In severe acute pancreatitis, nutrition requirements are increased by the systemic inflammatory response, and there are theoretical concerns of stimulation of pancreatic secretion by enteral feeding. In practice, enteral feed tolerance is limited by gastric stasis that occurs in severe cases, and intrajejunal enteral feeding is often required and preferred to parenteral feeding, which is associated with higher complication rates.
Malnourished patients undergoing surgery experience up to three times as many complications and a fourfold increase in mortality rate compared to well-nourished individuals.

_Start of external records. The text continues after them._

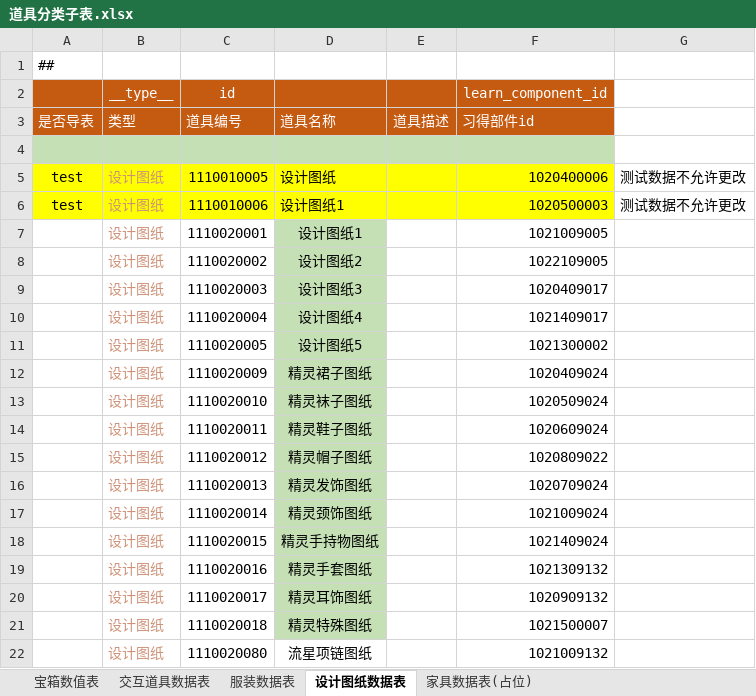
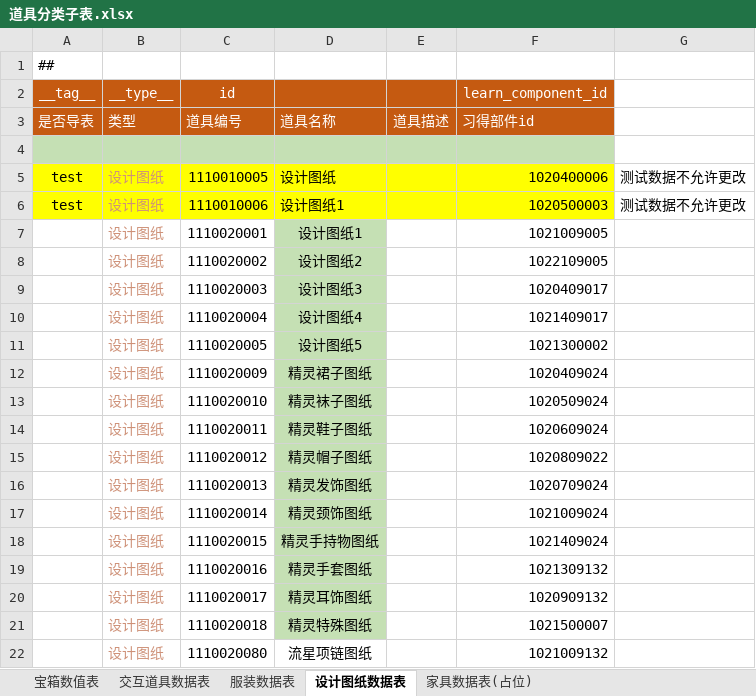
Before and after one commit to focus-creative-games/luban_examples, an Excel workbook: DesignerConfigs/Datas/item/道具分类子表.xlsx, sheet 设计图纸数据表, drawn as a sheet; values as stored, in another font and other column widths than the file's, no borders; conditional formats not drawn; the diff names each change by its address in the sheet, - before the commit and + after, or states it on an @@ line.

```diff
--- a/DesignerConfigs/Datas/item/道具分类子表.xlsx (sheet 设计图纸数据表)
+++ b/DesignerConfigs/Datas/item/道具分类子表.xlsx (sheet 设计图纸数据表)
-A2: (empty)
+A2: __tag__
```
Also changed, not shown: sheet 服装数据表, hidden cells, DesignerConfigs/Datas/item/道具系统表.xlsx, 17 other files.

Patients may be at risk of malnutrition as a result of prolonged starvation due to obstruction or postoperative ileus. Surgery should be delayed where feasible in severely malnourished patients, in order to provide a minimum of 10 to 14 days of adequate preoperative nutrition. Recent findings have challenged traditional surgical dogma with regard to perioperative nutrition. Starvation immediately before surgery results in increased insulin resistance and increased complications postoperatively. The simple expedient of providing a 50 g oral carbohydrate load 2 h before surgery can speed postoperative recovery. Similarly, early reintroduction of feeding after routine abdominal surgery is feasible and results in more rapid rehabilitation than waiting for (unreliable) clinical signs of gastrointestinal function.
The hospital nutrition support team
A multiprofessional team comprising clinician, specialist nurse, dietitian, and pharmacist as its core members is required to provide the full range of nutrition support services. By appropriate use of nutrition support, reducing catheter-related complications, and monitoring patients receiving parenteral nutrition, such teams have also been shown to provide significant cost savings.
Cost-effectiveness of nutrition support
The estimated additional annual cost of treating patients with moderate and high risk of malnutrition compared to those with low risk is approximately £5 billion in the United Kingdom (2005 figures)—around 6% of the entire health care budget. Oral nutrition support has been shown to reduce mortality by upto 24% compared to unsupplemented patients in certain hospital and community settings. In addition, the reduced complications (odds ratio 0.29—confidence intervals 0.18–0.47) and lengths of hospital inpatient stay result in significant cost savings with oral nutrition support. Perhaps unsurprisingly (given that comparator groups are likely to be significantly undernourished), studies have demonstrated even greater outcome benefits with the use of enteral nutrition support where indicated.
Most importantly, an increased awareness of the critical importance of nutrition in clinical care is likely to improve the recognition of malnutrition and lead to the institution of appropriate preventive measures—with significant benefits in all areas of clinical medicine.
Few innovative nutritional interventions (including novel nutrient substrates that modulate disease processes and disease-specific feeds—Table 5) are yet in routine clinical use despite considerable theoretical promise, due to the lack of adequately powered trials. Much potential still remains to be unlocked in the field of therapeutic nutrition.